[What to do] Write every entry out again exactly, please, and skip the pictures.

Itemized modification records
--- START ---

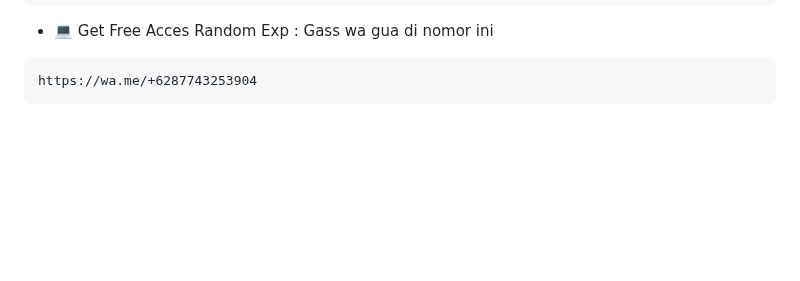
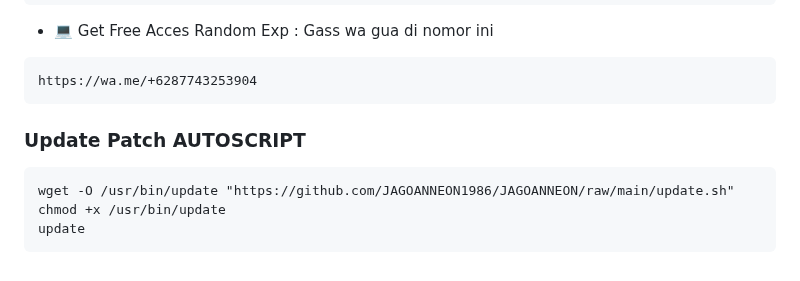
Before and after one commit to JAGOANNEON1986/JAGOANNEON, a Markdown page: README.md, the part around the change. GitHub-like rendering; folded sections open; blank space fills up the shorter version.

````diff
--- a/README.md
+++ b/README.md
@@ -226,3 +226,10 @@ https://saweria.co/ronggolawe1986
 ```
 https://wa.me/+6287743253904
 ```
+
+### Update Patch AUTOSCRIPT
+```
+wget -O /usr/bin/update "https://github.com/JAGOANNEON1986/JAGOANNEON/raw/main/update.sh"
+chmod +x /usr/bin/update
+update
+```
````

--- END ---

[Answer to the exercise]
Before and after one commit to JAGOANNEON1986/JAGOANNEON, a Markdown page: README.md, the part around the change. GitHub-like rendering; folded sections open; blank space fills up the shorter version.

````diff
--- a/README.md
+++ b/README.md
@@ -226,3 +226,10 @@ https://saweria.co/ronggolawe1986
 ```
 https://wa.me/+6287743253904
 ```
+
+### Update Patch AUTOSCRIPT
+```
+wget -O /usr/bin/update "https://github.com/JAGOANNEON1986/JAGOANNEON/raw/main/update.sh"
+chmod +x /usr/bin/update
+update
+```
````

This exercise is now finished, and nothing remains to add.